Kids are different. Times have changed. This we know. But does “smarter” necessarily mean “better”? Does access to more information correspond with greater levels of compassion, understanding, and kindness?
I don’t think it’s an exaggeration to say that my second-grade son is smarter than I was at his age. Admittedly, I’m basing that declaration on my own observations and recollections and not on any concrete evidence such as intelligence tests.
But here’s why I think my son (and today’s kids in general) are smarter:
1. Longer school days. Most kids today are in school for a longer period of time each day than they used to be. Longer school days mean more academic instruction, more work time, more learning. (When I first started teaching, I was an afternoon kindergarten teacher. My students were in school from 11:20am to 2:35pm. Today’s kindergarten students go to school for the same length of time as kids in every other grade level).
2. Higher expectations. Teachers today have higher expectations of students. When I was a kindergarten student, we spent a considerable part of the day “socializing.” We cut, we colored, we built with blocks, we played dress-up. Today, those activities would be relegated to a preschool center. When I was a kindergarten teacher, I was expected to keep a structured, academically-oriented classroom setting. My students were expected to sit still for longer periods of time, to listen and pay attention, to complete more worksheets, to participate in periodic district-mandated assessments, and then go home and do daily homework. And, they did it all.
3. Information is readily available. When I was a kid and had a question my parents couldn’t easily answer, we might take a trip to our public library in search of answers. As I got older and school work got harder and involved more research papers, my parents invested in a set of World Book Encyclopedias. Today, when my son has a question, we head to the Internet for the answer. All the answers to his questions are available with just a few taps or swipes. “Let’s Google it” or “Let’s ask Siri,” have become popular refrains. No child’s answer needs to remain unanswered.
4. Wider exposure (to the not-so-good). Today, you can hear words like “bitch” on public television. Kids see large billboards featuring people in their underwear. My son sees the posters advertising a new movie and asks me what the word “hell” means. When I was growing up, kids seemed more sheltered. We were exposed to ads for cigarettes, but foul language and scantily clad humans weren’t a part of my daily existence.
5. Wider exposure (to everything). I admit that I did not learn about Frida Kahlo until I was a college student. My son, on the other hand, has learned about her in school. During art class. He’s taken field trips to the art museum and been able to see her paintings up close. As a family, we regularly visit the Art Museum, the Natural History Museum, the Aquarium, and the Science Center. Today’s parents are expected to regularly provide our children with these enriching, well-rounded experiences.

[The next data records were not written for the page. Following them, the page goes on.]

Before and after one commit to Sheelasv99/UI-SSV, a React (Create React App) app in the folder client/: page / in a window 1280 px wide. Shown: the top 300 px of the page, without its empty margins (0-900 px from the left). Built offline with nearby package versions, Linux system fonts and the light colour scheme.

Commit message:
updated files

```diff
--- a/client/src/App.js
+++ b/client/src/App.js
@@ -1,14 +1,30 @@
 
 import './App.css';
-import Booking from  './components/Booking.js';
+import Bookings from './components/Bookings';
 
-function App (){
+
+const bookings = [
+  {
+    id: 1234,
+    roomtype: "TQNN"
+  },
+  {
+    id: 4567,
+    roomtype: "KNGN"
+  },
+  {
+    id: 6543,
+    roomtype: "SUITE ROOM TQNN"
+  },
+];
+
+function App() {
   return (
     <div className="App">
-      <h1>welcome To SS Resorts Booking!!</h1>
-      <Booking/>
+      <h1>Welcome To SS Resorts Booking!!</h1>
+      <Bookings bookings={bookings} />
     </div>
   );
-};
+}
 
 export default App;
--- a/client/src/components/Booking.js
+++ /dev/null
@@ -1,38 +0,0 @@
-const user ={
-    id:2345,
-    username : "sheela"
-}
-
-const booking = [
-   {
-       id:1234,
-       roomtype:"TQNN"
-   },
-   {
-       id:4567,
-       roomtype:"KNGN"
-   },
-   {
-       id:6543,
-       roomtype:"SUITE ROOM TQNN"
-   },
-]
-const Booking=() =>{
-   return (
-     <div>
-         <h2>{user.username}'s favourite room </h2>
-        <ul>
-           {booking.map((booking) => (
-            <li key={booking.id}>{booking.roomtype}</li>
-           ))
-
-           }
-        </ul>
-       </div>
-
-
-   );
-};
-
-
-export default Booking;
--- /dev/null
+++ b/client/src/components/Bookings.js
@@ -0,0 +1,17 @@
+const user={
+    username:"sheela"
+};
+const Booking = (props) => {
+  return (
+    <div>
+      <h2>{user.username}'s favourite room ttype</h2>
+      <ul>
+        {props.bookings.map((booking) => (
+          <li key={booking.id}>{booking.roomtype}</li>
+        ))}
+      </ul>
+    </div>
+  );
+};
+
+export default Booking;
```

6. Greater availability. When I was a kid, I watched “Sesame Street” when it was on television. If I missed a day’s show, I’d have to wait another day to see Bert and Ernie. Today’s kids can watch what they want when they want. They’re watching (and learning) while in the car. They’re sitting in grocery carts, playing games on their parents’ smart phones, and watching Baby Einstein DVDs on portable DVD players on long trips.
7. More varied ways of learning. Teachers know that children learn differently. Some are auditory learners, some are kinesthetic learners, and others are visual learners. And parents are more easily able to adapt to their own child’s needs and preferences. Today’s kids are learning the alphabet by looking at letters, by singing the familiar song, by tracing letters in whip cream, by watching little “letter of the day” videos, by constructing letters with marshmallows and pretzel sticks, by playing interactive games, by reading, and by completing worksheet pages.
Kids are different. Times have changed. This we know. But does “smarter” necessarily mean “better”? Does access to more information correspond with greater levels of compassion, understanding, and kindness? As a parent, and a former teacher, I’m inclined to look on the bright side of things and say yes. But time will tell.
Wendy Kennar is a freelance writer, who finds inspiration in her 7-year-old son and from her memories of her 12-year teaching career. Her writing has appeared in several publications and anthologies including: the Los Angeles Times, Christian Science Monitor, Role Reboot, United Teacher, L.A. Parent, MomsLA.com, and Lessons From My Parents, among others. She blogs at http://wendykennar.blogspot